START RECORDS FOR THE EXERCISE

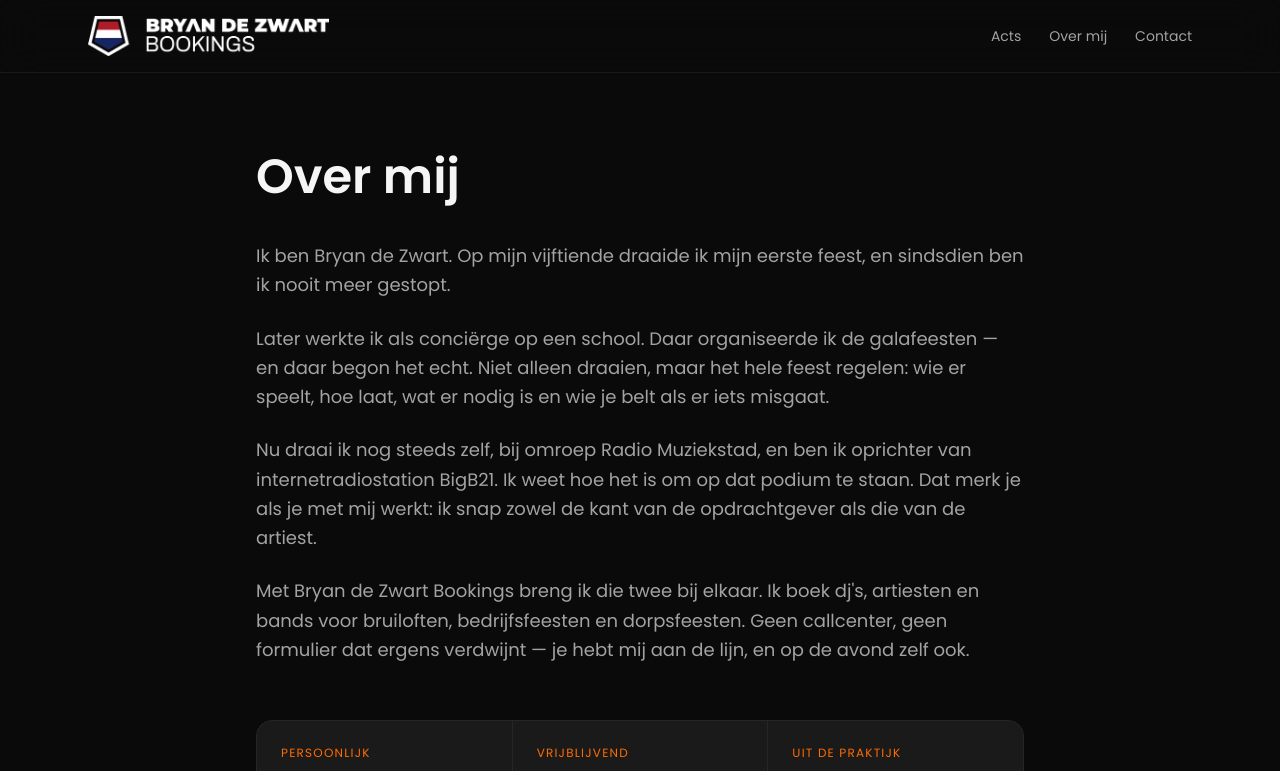
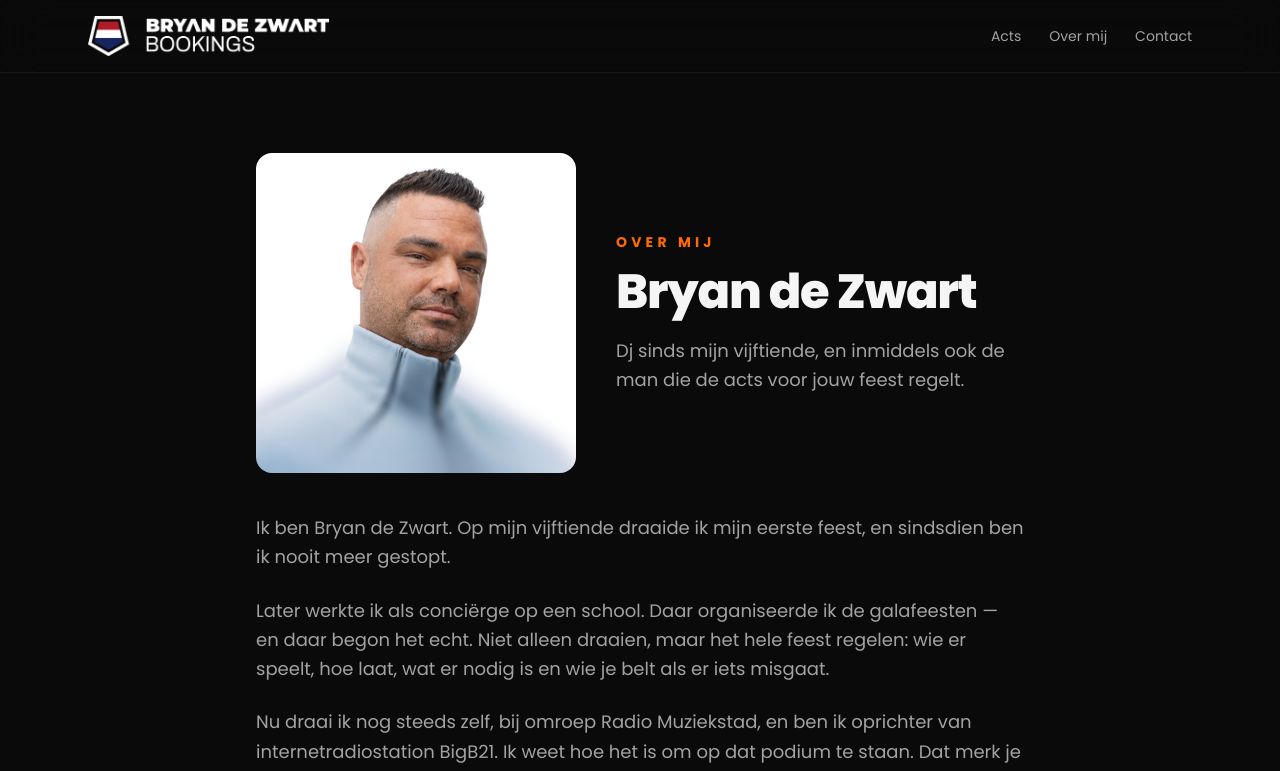
Before and after one commit to bryandezwart-portfolio/bdzbookings-site, a Next.js app: page /over in a window 1280 px wide. Shown: the top 771 px of the page. Built offline with nearby package versions, Linux system fonts and the light colour scheme.

Commit message:
Over mij met portret naast de tekst

```diff
--- a/app/over/page.tsx
+++ b/app/over/page.tsx
@@ -1,3 +1,4 @@
+import Image from "next/image";
 import Link from "next/link";
 
 export const metadata = {
@@ -9,7 +10,15 @@ export default function OverPage() {
   return (
     <main className="min-h-screen px-6 py-20">
       <div className="mx-auto max-w-3xl">
-        <h1 className="text-4xl font-semibold sm:text-5xl">Over mij</h1>
+        <div className="grid items-center gap-10 sm:grid-cols-[minmax(0,320px)_1fr]">
+          <Image src="/bryan.png" alt="Bryan de Zwart" width={640} height={800} priority className="h-auto w-full rounded-2xl object-cover" />
+          <div>
+            <p className="text-sm font-bold uppercase tracking-[0.3em] text-oranje">Over mij</p>
+            <h1 className="mt-4 text-4xl font-extrabold tracking-tight sm:text-5xl">Bryan de Zwart</h1>
+            <p className="mt-5 text-lg leading-relaxed text-dim">Dj sinds mijn vijftiende, en inmiddels ook de man die de acts voor jouw feest regelt.</p>
+          </div>
+        </div>
+
 
         <div className="mt-10 space-y-6 text-lg leading-relaxed text-dim">
           <p>Ik ben Bryan de Zwart. Op mijn vijftiende draaide ik mijn eerste feest, en sindsdien ben ik nooit meer gestopt.</p>
--- a/app/page.tsx
+++ b/app/page.tsx
@@ -1,6 +1,5 @@
 import fs from "fs";
 import path from "path";
-import Image from "next/image";
 import Link from "next/link";
 import HeroSlider from "@/components/HeroSlider";
 import TypeTekst from "@/components/TypeTekst";
@@ -24,7 +23,7 @@ export default function Home() {
         {fotos.length > 0 && <HeroSlider fotos={fotos} />}
 
         <div className="relative mx-auto max-w-3xl text-center">
-          <p className="text-sm font-semibold uppercase tracking-[0.3em] text-oranje">E&eacute;n telefoontje, en het is geregeld</p>
+          <p className="text-sm font-bold uppercase tracking-[0.3em] text-oranje">E&eacute;n telefoontje, en het is geregeld</p>
           <h1 className="mt-6 text-5xl font-extrabold leading-[1.05] tracking-tight text-balance sm:text-7xl">De juiste act voor<br /><TypeTekst /></h1>
           <p className="mx-auto mt-6 max-w-xl text-lg text-balance text-tekst/80">Dj&apos;s, artiesten en bands voor bruiloften, bedrijfsfeesten en dorpsfeesten. Ik regel het van eerste telefoontje tot laatste nummer.</p>
 
@@ -36,19 +35,6 @@ export default function Home() {
       </section>
 
       <section className="px-6 py-24">
-        <div className="mx-auto grid max-w-5xl items-center gap-12 sm:grid-cols-2">
-          <div className="relative aspect-[4/5] overflow-hidden rounded-[3rem] border border-rand"><Image src="/bryan.jpg" alt="Bryan de Zwart" fill sizes="(max-width: 640px) 100vw, 50vw" className="object-cover" /></div>
-
-          <div>
-            <p className="text-sm uppercase tracking-widest text-oranje">Persoonlijk geregeld</p>
-            <h2 className="mt-4 text-3xl font-semibold sm:text-4xl">Je hebt mij aan de lijn</h2>
-            <p className="mt-5 text-lg leading-relaxed text-dim">Al sinds mijn vijftiende sta ik achter de draaitafel. Ik weet wat een avond nodig heeft en wie er past bij jouw publiek. Geen callcenter, geen tussenpersonen &mdash; ik regel het zelf, en op de avond zelf ben ik ook bereikbaar.</p>
-            <Link href="/over" className="mt-7 inline-block text-oranje transition hover:opacity-80">Lees mijn verhaal &rarr;</Link>
-          </div>
-        </div>
-      </section>
-
-      <section className="px-6 pb-24">
         <div className="mx-auto grid max-w-5xl gap-4 sm:grid-cols-3">
           {[
             { t: "Dj's", d: "Van feest en allround tot dance en hard", href: "/acts?type=dj" },
```
Also changed, not shown: public/bryan.jpg (deleted), public/bryan.png (added).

END RECORDS FOR THE EXERCISE

*TASK BRIEF:* Each line of the data that holds "tracking" should be copied.

*ANSWER SPACE:*
+            <p className="text-sm font-bold uppercase tracking-[0.3em] text-oranje">Over mij</p>
+            <h1 className="mt-4 text-4xl font-extrabold tracking-tight sm:text-5xl">Bryan de Zwart</h1>
-          <p className="text-sm font-semibold uppercase tracking-[0.3em] text-oranje">E&eacute;n telefoontje, en het is geregeld</p>
+          <p className="text-sm font-bold uppercase tracking-[0.3em] text-oranje">E&eacute;n telefoontje, en het is geregeld</p>
           <h1 className="mt-6 text-5xl font-extrabold leading-[1.05] tracking-tight text-balance sm:text-7xl">De juiste act voor<br /><TypeTekst /></h1>
-            <p className="text-sm uppercase tracking-widest text-oranje">Persoonlijk geregeld</p>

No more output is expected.